I'm a lazy person. Well, I like to call myself relaxed but my mother, she says it's laziness. I'm not all that into things like working out, I think one of the best things about dressing in black in white is that I never have to pick out what I'm going to wear, and I recently switched dorm rooms in the yeshiva citing having to go walk a shorter distance to the beit midrash for davening in the morning as one of the key points of the move. About a week ago I stepped off a plane from Tel Aviv to Newark and I got hit by a really emotional moment. It was the first time in months I walked through a doorway without a mezuzah on it and I almost started to cry. But... now after about a week in chutz-la'aretz with my emotions having calmed down, it's now become else entirely that almost has me in tears- all the extra hustle and bustle my poor lazy rear-end has to go through.

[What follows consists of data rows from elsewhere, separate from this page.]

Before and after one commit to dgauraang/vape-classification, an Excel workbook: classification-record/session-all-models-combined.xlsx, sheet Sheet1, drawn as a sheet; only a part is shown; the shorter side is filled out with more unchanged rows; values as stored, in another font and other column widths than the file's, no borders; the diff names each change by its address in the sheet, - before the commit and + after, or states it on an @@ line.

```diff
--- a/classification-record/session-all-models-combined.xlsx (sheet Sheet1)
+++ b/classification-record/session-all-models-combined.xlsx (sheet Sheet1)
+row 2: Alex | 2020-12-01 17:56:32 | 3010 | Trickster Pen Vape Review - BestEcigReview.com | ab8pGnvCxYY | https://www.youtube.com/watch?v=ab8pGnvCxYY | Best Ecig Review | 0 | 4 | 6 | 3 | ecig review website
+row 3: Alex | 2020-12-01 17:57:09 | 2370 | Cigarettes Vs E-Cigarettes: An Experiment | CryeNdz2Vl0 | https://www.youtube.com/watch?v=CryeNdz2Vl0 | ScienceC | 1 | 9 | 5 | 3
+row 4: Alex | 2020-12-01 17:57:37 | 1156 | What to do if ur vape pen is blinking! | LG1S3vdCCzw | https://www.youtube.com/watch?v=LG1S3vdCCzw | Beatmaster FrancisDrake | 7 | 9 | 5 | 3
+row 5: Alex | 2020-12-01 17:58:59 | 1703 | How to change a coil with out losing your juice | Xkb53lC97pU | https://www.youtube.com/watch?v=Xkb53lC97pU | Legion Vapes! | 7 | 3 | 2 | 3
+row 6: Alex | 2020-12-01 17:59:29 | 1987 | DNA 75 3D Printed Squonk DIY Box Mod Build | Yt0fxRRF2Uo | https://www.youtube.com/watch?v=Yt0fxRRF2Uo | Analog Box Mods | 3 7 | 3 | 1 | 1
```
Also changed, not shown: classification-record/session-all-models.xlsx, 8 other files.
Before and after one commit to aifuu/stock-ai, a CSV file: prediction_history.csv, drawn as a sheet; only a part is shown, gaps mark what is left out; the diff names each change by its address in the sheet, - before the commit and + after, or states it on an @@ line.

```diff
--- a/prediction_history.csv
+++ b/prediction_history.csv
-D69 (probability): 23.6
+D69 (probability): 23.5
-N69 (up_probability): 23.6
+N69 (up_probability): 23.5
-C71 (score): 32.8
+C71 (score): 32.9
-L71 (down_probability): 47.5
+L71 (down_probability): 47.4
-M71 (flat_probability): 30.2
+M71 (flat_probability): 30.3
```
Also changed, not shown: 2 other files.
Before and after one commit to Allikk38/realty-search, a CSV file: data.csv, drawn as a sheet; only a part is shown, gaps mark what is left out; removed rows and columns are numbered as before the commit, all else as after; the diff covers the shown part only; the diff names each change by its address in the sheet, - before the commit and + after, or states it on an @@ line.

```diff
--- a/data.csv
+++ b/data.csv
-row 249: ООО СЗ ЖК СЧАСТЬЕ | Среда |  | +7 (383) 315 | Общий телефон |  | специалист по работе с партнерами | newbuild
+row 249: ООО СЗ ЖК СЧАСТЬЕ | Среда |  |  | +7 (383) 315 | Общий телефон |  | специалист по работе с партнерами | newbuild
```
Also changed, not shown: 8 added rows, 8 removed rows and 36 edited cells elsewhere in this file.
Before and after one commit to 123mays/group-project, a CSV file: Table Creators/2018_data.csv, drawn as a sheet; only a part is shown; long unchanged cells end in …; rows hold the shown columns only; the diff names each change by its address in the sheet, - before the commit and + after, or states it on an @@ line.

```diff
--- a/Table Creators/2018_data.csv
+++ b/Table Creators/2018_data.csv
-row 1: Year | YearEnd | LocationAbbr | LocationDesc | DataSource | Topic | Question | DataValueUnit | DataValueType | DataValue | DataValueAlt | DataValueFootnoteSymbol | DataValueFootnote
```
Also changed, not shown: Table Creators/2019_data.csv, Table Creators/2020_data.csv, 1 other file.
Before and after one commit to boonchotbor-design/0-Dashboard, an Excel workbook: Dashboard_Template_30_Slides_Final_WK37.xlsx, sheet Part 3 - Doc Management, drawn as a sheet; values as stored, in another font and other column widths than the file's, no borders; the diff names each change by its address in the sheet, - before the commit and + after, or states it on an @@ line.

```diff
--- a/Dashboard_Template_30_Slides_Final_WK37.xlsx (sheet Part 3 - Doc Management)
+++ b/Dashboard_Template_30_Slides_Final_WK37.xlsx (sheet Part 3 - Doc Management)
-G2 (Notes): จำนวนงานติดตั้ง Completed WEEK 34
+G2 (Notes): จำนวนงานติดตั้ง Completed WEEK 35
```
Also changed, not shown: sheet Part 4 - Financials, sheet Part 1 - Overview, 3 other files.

In Israel, especially in cities like Jerusalem there is a shul on every corner. To find a minyan you literally don't have to walk more than ten minutes. Heck, if your really gutsy you can try and just grab ten guys off the street and daven on the corner of King George and Ben Yehuda, which several friends of mine and I have done so don't think I'm exaggerating! Now I find myself lost in a strange land where I sometimes have to sit in traffic for 40 minutes do daven with a minyan. Before I had to decide between which of eight kosher pizza places to eat at. Now I'm faced with choices lie getting pizza or not eating because there's only one kosher restaurant in town and that's all they serve.
Now perhaps if you live in Monsey, Boro Park, or LA then you don't feel my pain. For the rest of you “out of towners” there might be those who cite the fact that in the old days we had to deal with pogroms and inquisitions and feel we should be overjoyed these are the biggest problems one should have to face as a Jew in America today. But I know in my heart of hearts that there are those out there who are like me, those who dream of something better. There are those who strive for a more happy and carefree life of not having to worry where your next kosher steak is going to come from. To you, my brothers and sisters, I say no more! We're the few, the proud, the lazy, and we deserve to live in a country where you don't have to sit next to a non-Jew on the the bus happily chowing down on some fresh McDonalds while you look on with longing eyes! Pack your bags now, come home, and take comfort in the fact that if you want a chalav-yisroel candy bar all you need do is get off your chair and walk to the corner store!